Pantograph Trolleypole said...

Hey John, it's actually something (as you know) that happens everywhere. Over at N Judah Chronicles, Greg is writing about the same stuff in San Francisco. I'm interested to see if there could be a creepy rider campaign to stop this from happening. Maybe you all should make stickers that have the words creepy bus rider with a red circle and slash.

John said...

Ah, a creepy rider campaign! Now there's an unending opportunity to do something that will have absolutely no effect! Sort of like promoting transit in a town ringed with suburban sprawl and served by an overpriced and inadequate bus and trolley service.

No, I think it would be much more fun to have a creepy rider day when all of the creepy riders get to ride free.

Or, better yet, a contest to pick the creepiest rider. Everyone could nominate their favorite, and the winner could be given a free monthly transit pass -- good everywhere EXCEPT on the line they regularly ride.

Pantograph Trolleypole said...

I like the second one.

John said...

Perhaps I should set up a separate web site where people could nominate their favorite creepy riders.

Nominations would have to be in the form of essays explaining just how creepy the rider is. (Can't use photos or names in order to avoid any real-world consequences for our misbehavior.)

Web site visitors would have an opportunity to vote for their favorite. Depending on the interest, this could be a monthly contest.

Of course raising money for the prize is problematic, but we could start with just picking the creepiest riders and then figure out how to reward them.

Jon Q. RT Driver said...

What about a website for their favorite rude/nice Driver?

Tee Hee.....

Maybe that would be my department?

John said...

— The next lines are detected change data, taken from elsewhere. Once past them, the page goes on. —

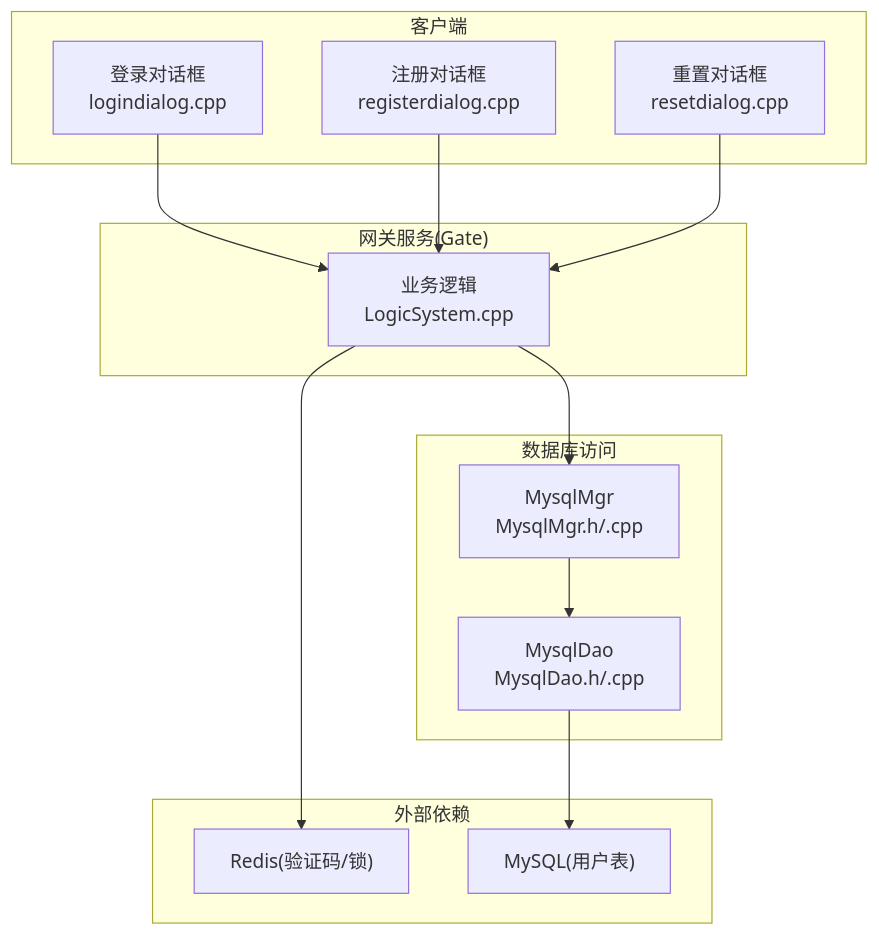
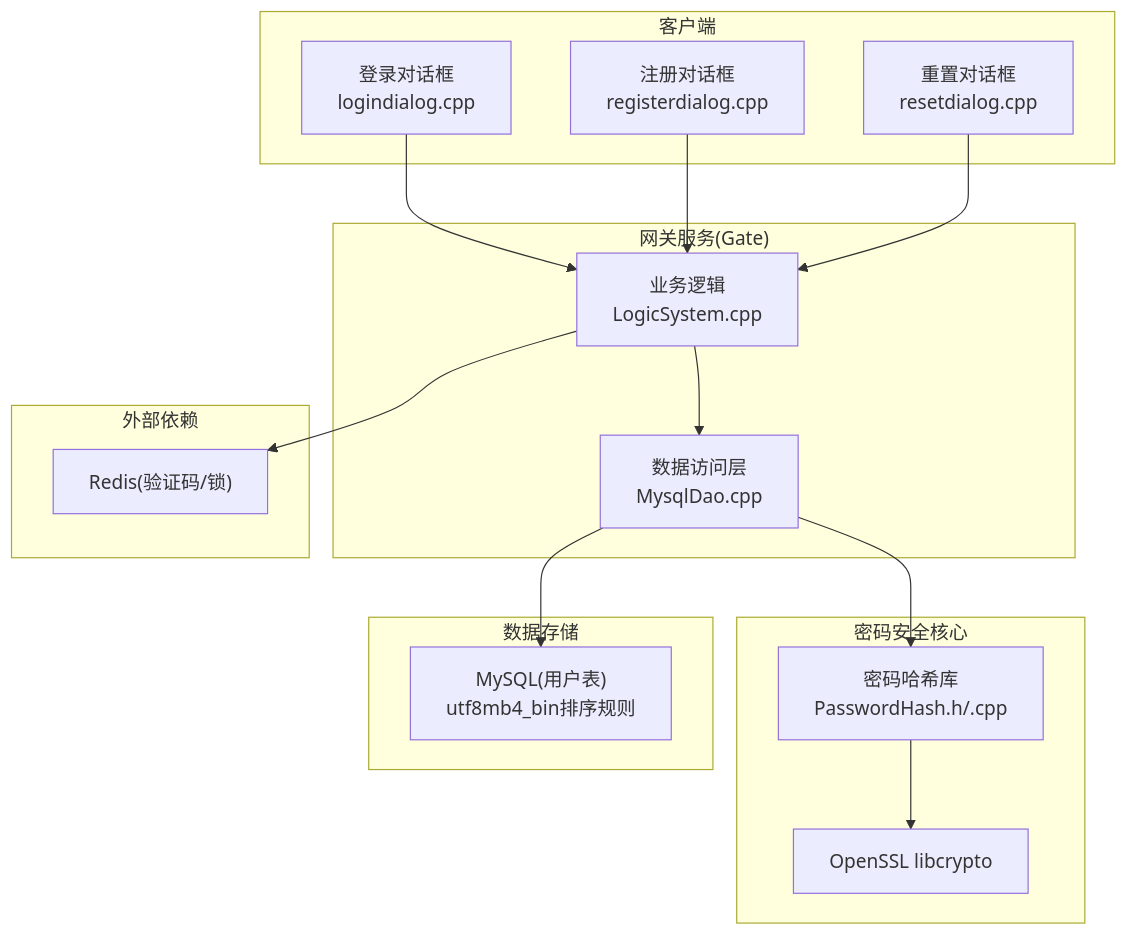
Before and after one commit to echo9923/mychatter: the first of 9 diagrams in .qoder/repowiki/zh/content/安全设计/身份认证系统/密码安全策略.md, drawn with Mermaid. The commit also changed other lines of this file and 58 other files, not shown here.

````diff
--- a/.qoder/repowiki/zh/content/安全设计/身份认证系统/密码安全策略.md
+++ b/.qoder/repowiki/zh/content/安全设计/身份认证系统/密码安全策略.md
@@ -42,26 +56,30 @@
 ```mermaid
 graph TB
 subgraph "客户端"
 LD["登录对话框<br/>logindialog.cpp"]
 RD["注册对话框<br/>registerdialog.cpp"]
 RTD["重置对话框<br/>resetdialog.cpp"]
 end
 subgraph "网关服务(Gate)"
 LS["业务逻辑<br/>LogicSystem.cpp"]
+DAO["数据访问层<br/>MysqlDao.cpp"]
 end
-subgraph "数据库访问"
-MGR["MysqlMgr<br/>MysqlMgr.h/.cpp"]
-DAO["MysqlDao<br/>MysqlDao.h/.cpp"]
+subgraph "密码安全核心"
+PH["密码哈希库<br/>PasswordHash.h/.cpp"]
+OPENSSL["OpenSSL libcrypto"]
+end
+subgraph "数据存储"
+DB["MySQL(用户表)<br/>utf8mb4_bin排序规则"]
 end
 subgraph "外部依赖"
 REDIS["Redis(验证码/锁)"]
-DB["MySQL(用户表)"]
 end
 LD --> LS
 RD --> LS
 RTD --> LS
-LS --> MGR
-MGR --> DAO
+LS --> DAO
+DAO --> PH
+PH --> OPENSSL
 DAO --> DB
 LS --> REDIS
 ```
````
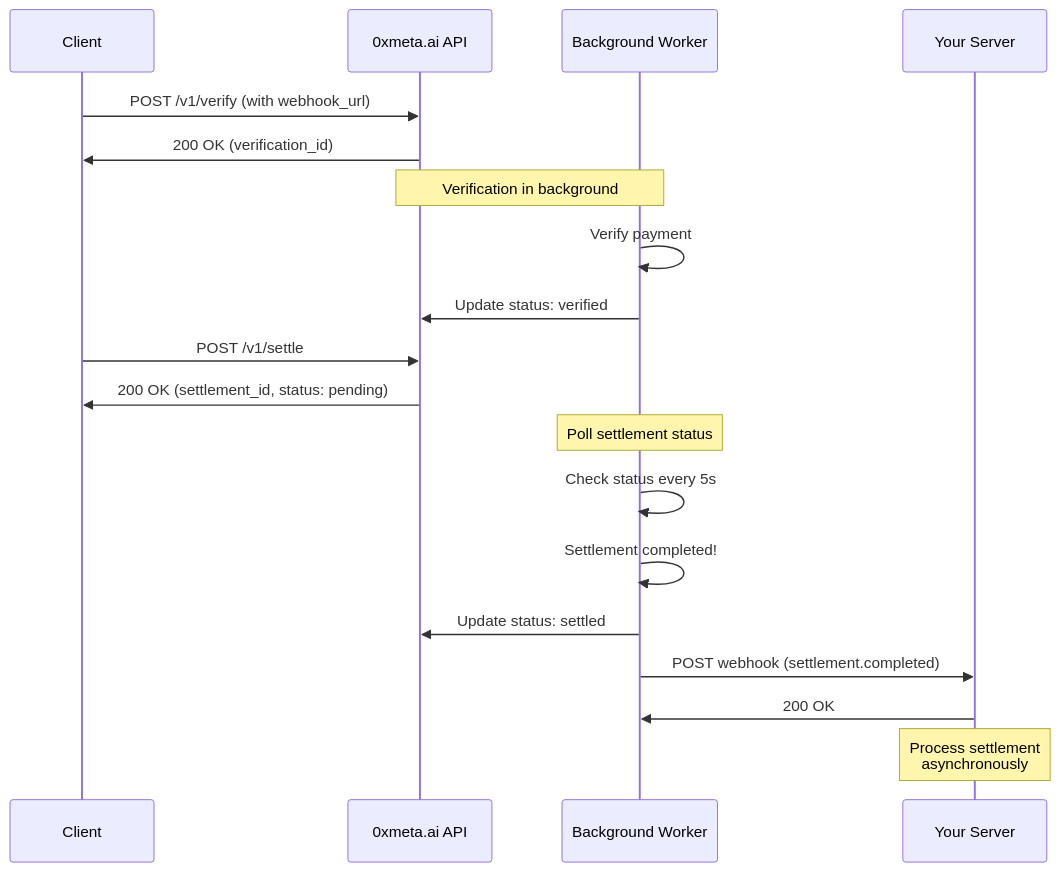
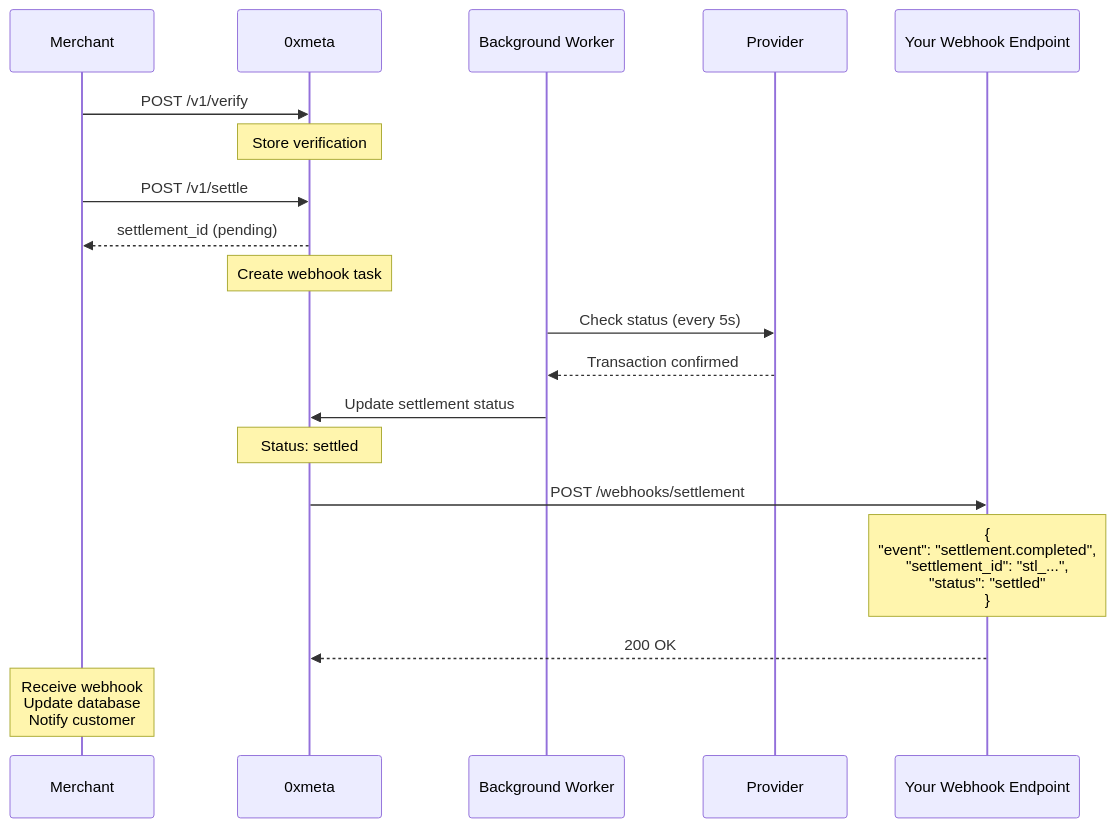
Before and after one commit to cascadingGeek/docs: the first of 2 diagrams in api-reference/webhooks.mdx, drawn with Mermaid. The commit also changed other lines of this file and 18 other files, not shown here.

````diff
--- a/api-reference/webhooks.mdx
+++ b/api-reference/webhooks.mdx
@@ -293,29 +14,28 @@
 ```mermaid
 sequenceDiagram
-    participant Client
-    participant API as 0xmeta.ai API
+    participant Merchant
+    participant 0xmeta
     participant Worker as Background Worker
-    participant Webhook as Your Server
+    participant Provider
+    participant Webhook as Your Webhook Endpoint
 
-    Client->>API: POST /v1/verify (with webhook_url)
-    API->>Client: 200 OK (verification_id)
+    Merchant->>0xmeta: POST /v1/verify
+    Note over 0xmeta: Store verification
 
-    Note over API,Worker: Verification in background
+    Merchant->>0xmeta: POST /v1/settle
+    0xmeta-->>Merchant: settlement_id (pending)
+    Note over 0xmeta: Create webhook task
 
-    Worker->>Worker: Verify payment
-    Worker->>API: Update status: verified
+    Worker->>Provider: Check status (every 5s)
+    Provider-->>Worker: Transaction confirmed
 
-    Client->>API: POST /v1/settle
-    API->>Client: 200 OK (settlement_id, status: pending)
+    Worker->>0xmeta: Update settlement status
+    Note over 0xmeta: Status: settled
 
-    Note over Worker: Poll settlement status
+    0xmeta->>Webhook: POST /webhooks/settlement
+    Note over Webhook: {<br/>  "event": "settlement.completed",<br/>  "settlement_id": "stl_...",<br/>  "status": "settled"<br/>}
 
-    Worker->>Worker: Check status every 5s
-    Worker->>Worker: Settlement completed!
-    Worker->>API: Update status: settled
+    Webhook-->>0xmeta: 200 OK
 
-    Worker->>Webhook: POST webhook (settlement.completed)
-    Webhook->>Worker: 200 OK
-
-    Note over Webhook: Process settlement<br/>asynchronously
+    Note over Merchant: Receive webhook<br/>Update database<br/>Notify customer
 ```
````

Perhaps we could have a creepy driver section, but then we'd have to have creepy 321-BUSS operator and creepy RT administrator and creepy RT board member. There's be no creepy end in site.

Probably better to limit this to creepy passengers.